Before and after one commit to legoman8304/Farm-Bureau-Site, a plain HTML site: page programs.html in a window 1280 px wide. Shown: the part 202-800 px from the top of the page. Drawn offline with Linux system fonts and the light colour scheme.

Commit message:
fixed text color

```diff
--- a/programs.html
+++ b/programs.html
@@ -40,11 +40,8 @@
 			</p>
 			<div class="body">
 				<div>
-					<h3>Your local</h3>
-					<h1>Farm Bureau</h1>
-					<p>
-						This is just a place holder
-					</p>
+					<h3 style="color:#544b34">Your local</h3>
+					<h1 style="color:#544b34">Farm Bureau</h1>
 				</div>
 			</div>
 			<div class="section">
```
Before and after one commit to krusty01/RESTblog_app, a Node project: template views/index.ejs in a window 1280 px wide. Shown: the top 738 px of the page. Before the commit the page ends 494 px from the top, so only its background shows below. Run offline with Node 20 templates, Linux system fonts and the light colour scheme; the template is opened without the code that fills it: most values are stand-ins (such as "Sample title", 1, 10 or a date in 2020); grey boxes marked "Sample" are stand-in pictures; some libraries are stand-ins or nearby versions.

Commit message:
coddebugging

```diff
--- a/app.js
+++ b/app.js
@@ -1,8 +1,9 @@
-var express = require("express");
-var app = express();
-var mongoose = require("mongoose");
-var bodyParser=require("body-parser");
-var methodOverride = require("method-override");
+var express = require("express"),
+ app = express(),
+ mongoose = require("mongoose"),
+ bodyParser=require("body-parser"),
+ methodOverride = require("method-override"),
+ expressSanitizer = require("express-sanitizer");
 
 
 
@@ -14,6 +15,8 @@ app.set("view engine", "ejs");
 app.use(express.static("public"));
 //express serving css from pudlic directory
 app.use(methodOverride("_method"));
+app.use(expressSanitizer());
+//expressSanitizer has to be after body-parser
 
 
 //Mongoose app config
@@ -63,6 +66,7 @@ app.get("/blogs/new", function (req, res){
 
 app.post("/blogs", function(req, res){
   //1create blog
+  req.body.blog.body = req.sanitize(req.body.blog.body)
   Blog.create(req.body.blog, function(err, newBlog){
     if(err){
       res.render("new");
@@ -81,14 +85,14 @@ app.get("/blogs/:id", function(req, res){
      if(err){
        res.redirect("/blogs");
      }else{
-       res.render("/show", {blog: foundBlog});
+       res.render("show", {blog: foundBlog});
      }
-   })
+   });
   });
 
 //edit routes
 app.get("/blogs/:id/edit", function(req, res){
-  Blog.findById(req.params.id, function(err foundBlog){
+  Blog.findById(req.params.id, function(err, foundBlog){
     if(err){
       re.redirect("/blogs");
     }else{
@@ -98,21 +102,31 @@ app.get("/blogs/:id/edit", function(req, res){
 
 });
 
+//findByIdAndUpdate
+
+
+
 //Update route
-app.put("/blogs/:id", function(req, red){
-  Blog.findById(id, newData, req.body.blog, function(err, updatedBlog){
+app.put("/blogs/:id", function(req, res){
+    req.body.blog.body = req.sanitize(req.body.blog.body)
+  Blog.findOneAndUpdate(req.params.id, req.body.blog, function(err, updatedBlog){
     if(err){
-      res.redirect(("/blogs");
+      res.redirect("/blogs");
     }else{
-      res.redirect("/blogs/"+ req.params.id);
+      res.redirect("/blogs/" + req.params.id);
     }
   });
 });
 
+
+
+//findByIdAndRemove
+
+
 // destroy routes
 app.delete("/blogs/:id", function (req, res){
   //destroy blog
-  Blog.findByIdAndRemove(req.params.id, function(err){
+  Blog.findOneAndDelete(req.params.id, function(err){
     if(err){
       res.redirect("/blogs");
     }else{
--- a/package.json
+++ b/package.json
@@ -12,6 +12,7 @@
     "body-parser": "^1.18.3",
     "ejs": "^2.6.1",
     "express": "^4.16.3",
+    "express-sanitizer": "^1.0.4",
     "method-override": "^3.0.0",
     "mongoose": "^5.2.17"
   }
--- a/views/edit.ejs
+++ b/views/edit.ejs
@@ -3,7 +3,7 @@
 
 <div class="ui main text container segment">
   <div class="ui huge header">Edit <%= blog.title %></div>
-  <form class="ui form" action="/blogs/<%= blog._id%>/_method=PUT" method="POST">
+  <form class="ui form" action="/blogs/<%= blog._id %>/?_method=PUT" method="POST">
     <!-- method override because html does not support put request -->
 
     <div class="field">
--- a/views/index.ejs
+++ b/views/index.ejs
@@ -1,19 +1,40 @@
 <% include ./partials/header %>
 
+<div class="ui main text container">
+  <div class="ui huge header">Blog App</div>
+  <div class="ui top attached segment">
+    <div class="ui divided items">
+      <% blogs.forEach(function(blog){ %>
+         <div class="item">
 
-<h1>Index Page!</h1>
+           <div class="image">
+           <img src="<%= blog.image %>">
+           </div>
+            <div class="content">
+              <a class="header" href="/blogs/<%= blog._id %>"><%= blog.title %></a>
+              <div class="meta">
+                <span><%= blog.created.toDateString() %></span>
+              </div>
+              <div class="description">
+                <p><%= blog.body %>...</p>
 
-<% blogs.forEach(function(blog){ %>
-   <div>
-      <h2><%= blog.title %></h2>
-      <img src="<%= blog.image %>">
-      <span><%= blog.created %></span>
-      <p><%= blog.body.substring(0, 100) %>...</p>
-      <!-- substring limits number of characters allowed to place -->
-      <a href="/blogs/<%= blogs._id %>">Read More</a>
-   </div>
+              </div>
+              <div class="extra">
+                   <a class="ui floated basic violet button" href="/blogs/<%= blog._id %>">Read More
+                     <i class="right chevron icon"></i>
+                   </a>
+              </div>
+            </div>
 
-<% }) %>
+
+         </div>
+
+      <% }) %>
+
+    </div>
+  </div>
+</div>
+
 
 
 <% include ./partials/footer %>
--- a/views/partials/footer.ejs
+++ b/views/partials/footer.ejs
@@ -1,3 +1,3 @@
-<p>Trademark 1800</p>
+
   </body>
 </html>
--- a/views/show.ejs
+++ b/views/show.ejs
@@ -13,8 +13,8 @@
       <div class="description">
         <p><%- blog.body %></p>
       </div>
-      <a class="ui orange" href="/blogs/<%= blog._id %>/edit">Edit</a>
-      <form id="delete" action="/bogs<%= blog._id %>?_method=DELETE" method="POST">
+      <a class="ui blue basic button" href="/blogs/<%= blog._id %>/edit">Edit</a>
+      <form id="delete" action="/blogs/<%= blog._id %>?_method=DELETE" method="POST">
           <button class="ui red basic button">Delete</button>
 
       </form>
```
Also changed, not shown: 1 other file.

> [TO DO] Repeat every entry exactly, leaving nothing out.

> [YOUR SOLUTION]
Before and after one commit to legoman8304/Farm-Bureau-Site, a plain HTML site: page programs.html in a window 1280 px wide. Shown: the part 202-800 px from the top of the page. Drawn offline with Linux system fonts and the light colour scheme.

Commit message:
fixed text color

```diff
--- a/programs.html
+++ b/programs.html
@@ -40,11 +40,8 @@
 			</p>
 			<div class="body">
 				<div>
-					<h3>Your local</h3>
-					<h1>Farm Bureau</h1>
-					<p>
-						This is just a place holder
-					</p>
+					<h3 style="color:#544b34">Your local</h3>
+					<h1 style="color:#544b34">Farm Bureau</h1>
 				</div>
 			</div>
 			<div class="section">
```
Before and after one commit to krusty01/RESTblog_app, a Node project: template views/index.ejs in a window 1280 px wide. Shown: the top 738 px of the page. Before the commit the page ends 494 px from the top, so only its background shows below. Run offline with Node 20 templates, Linux system fonts and the light colour scheme; the template is opened without the code that fills it: most values are stand-ins (such as "Sample title", 1, 10 or a date in 2020); grey boxes marked "Sample" are stand-in pictures; some libraries are stand-ins or nearby versions.

Commit message:
coddebugging

```diff
--- a/app.js
+++ b/app.js
@@ -1,8 +1,9 @@
-var express = require("express");
-var app = express();
-var mongoose = require("mongoose");
-var bodyParser=require("body-parser");
-var methodOverride = require("method-override");
+var express = require("express"),
+ app = express(),
+ mongoose = require("mongoose"),
+ bodyParser=require("body-parser"),
+ methodOverride = require("method-override"),
+ expressSanitizer = require("express-sanitizer");
 
 
 
@@ -14,6 +15,8 @@ app.set("view engine", "ejs");
 app.use(express.static("public"));
 //express serving css from pudlic directory
 app.use(methodOverride("_method"));
+app.use(expressSanitizer());
+//expressSanitizer has to be after body-parser
 
 
 //Mongoose app config
@@ -63,6 +66,7 @@ app.get("/blogs/new", function (req, res){
 
 app.post("/blogs", function(req, res){
   //1create blog
+  req.body.blog.body = req.sanitize(req.body.blog.body)
   Blog.create(req.body.blog, function(err, newBlog){
     if(err){
       res.render("new");
@@ -81,14 +85,14 @@ app.get("/blogs/:id", function(req, res){
      if(err){
        res.redirect("/blogs");
      }else{
-       res.render("/show", {blog: foundBlog});
+       res.render("show", {blog: foundBlog});
      }
-   })
+   });
   });
 
 //edit routes
 app.get("/blogs/:id/edit", function(req, res){
-  Blog.findById(req.params.id, function(err foundBlog){
+  Blog.findById(req.params.id, function(err, foundBlog){
     if(err){
       re.redirect("/blogs");
     }else{
@@ -98,21 +102,31 @@ app.get("/blogs/:id/edit", function(req, res){
 
 });
 
+//findByIdAndUpdate
+
+
+
 //Update route
-app.put("/blogs/:id", function(req, red){
-  Blog.findById(id, newData, req.body.blog, function(err, updatedBlog){
+app.put("/blogs/:id", function(req, res){
+    req.body.blog.body = req.sanitize(req.body.blog.body)
+  Blog.findOneAndUpdate(req.params.id, req.body.blog, function(err, updatedBlog){
     if(err){
-      res.redirect(("/blogs");
+      res.redirect("/blogs");
     }else{
-      res.redirect("/blogs/"+ req.params.id);
+      res.redirect("/blogs/" + req.params.id);
     }
   });
 });
 
+
+
+//findByIdAndRemove
+
+
 // destroy routes
 app.delete("/blogs/:id", function (req, res){
   //destroy blog
-  Blog.findByIdAndRemove(req.params.id, function(err){
+  Blog.findOneAndDelete(req.params.id, function(err){
     if(err){
       res.redirect("/blogs");
     }else{
--- a/package.json
+++ b/package.json
@@ -12,6 +12,7 @@
     "body-parser": "^1.18.3",
     "ejs": "^2.6.1",
     "express": "^4.16.3",
+    "express-sanitizer": "^1.0.4",
     "method-override": "^3.0.0",
     "mongoose": "^5.2.17"
   }
--- a/views/edit.ejs
+++ b/views/edit.ejs
@@ -3,7 +3,7 @@
 
 <div class="ui main text container segment">
   <div class="ui huge header">Edit <%= blog.title %></div>
-  <form class="ui form" action="/blogs/<%= blog._id%>/_method=PUT" method="POST">
+  <form class="ui form" action="/blogs/<%= blog._id %>/?_method=PUT" method="POST">
     <!-- method override because html does not support put request -->
 
     <div class="field">
--- a/views/index.ejs
+++ b/views/index.ejs
@@ -1,19 +1,40 @@
 <% include ./partials/header %>
 
+<div class="ui main text container">
+  <div class="ui huge header">Blog App</div>
+  <div class="ui top attached segment">
+    <div class="ui divided items">
+      <% blogs.forEach(function(blog){ %>
+         <div class="item">
 
-<h1>Index Page!</h1>
+           <div class="image">
+           <img src="<%= blog.image %>">
+           </div>
+            <div class="content">
+              <a class="header" href="/blogs/<%= blog._id %>"><%= blog.title %></a>
+              <div class="meta">
+                <span><%= blog.created.toDateString() %></span>
+              </div>
+              <div class="description">
+                <p><%= blog.body %>...</p>
 
-<% blogs.forEach(function(blog){ %>
-   <div>
-      <h2><%= blog.title %></h2>
-      <img src="<%= blog.image %>">
-      <span><%= blog.created %></span>
-      <p><%= blog.body.substring(0, 100) %>...</p>
-      <!-- substring limits number of characters allowed to place -->
-      <a href="/blogs/<%= blogs._id %>">Read More</a>
-   </div>
+              </div>
+              <div class="extra">
+                   <a class="ui floated basic violet button" href="/blogs/<%= blog._id %>">Read More
+                     <i class="right chevron icon"></i>
+                   </a>
+              </div>
+            </div>
 
-<% }) %>
+
+         </div>
+
+      <% }) %>
+
+    </div>
+  </div>
+</div>
+
 
 
 <% include ./partials/footer %>
--- a/views/partials/footer.ejs
+++ b/views/partials/footer.ejs
@@ -1,3 +1,3 @@
-<p>Trademark 1800</p>
+
   </body>
 </html>
--- a/views/show.ejs
+++ b/views/show.ejs
@@ -13,8 +13,8 @@
       <div class="description">
         <p><%- blog.body %></p>
       </div>
-      <a class="ui orange" href="/blogs/<%= blog._id %>/edit">Edit</a>
-      <form id="delete" action="/bogs<%= blog._id %>?_method=DELETE" method="POST">
+      <a class="ui blue basic button" href="/blogs/<%= blog._id %>/edit">Edit</a>
+      <form id="delete" action="/blogs/<%= blog._id %>?_method=DELETE" method="POST">
           <button class="ui red basic button">Delete</button>
 
       </form>
```
Also changed, not shown: 1 other file.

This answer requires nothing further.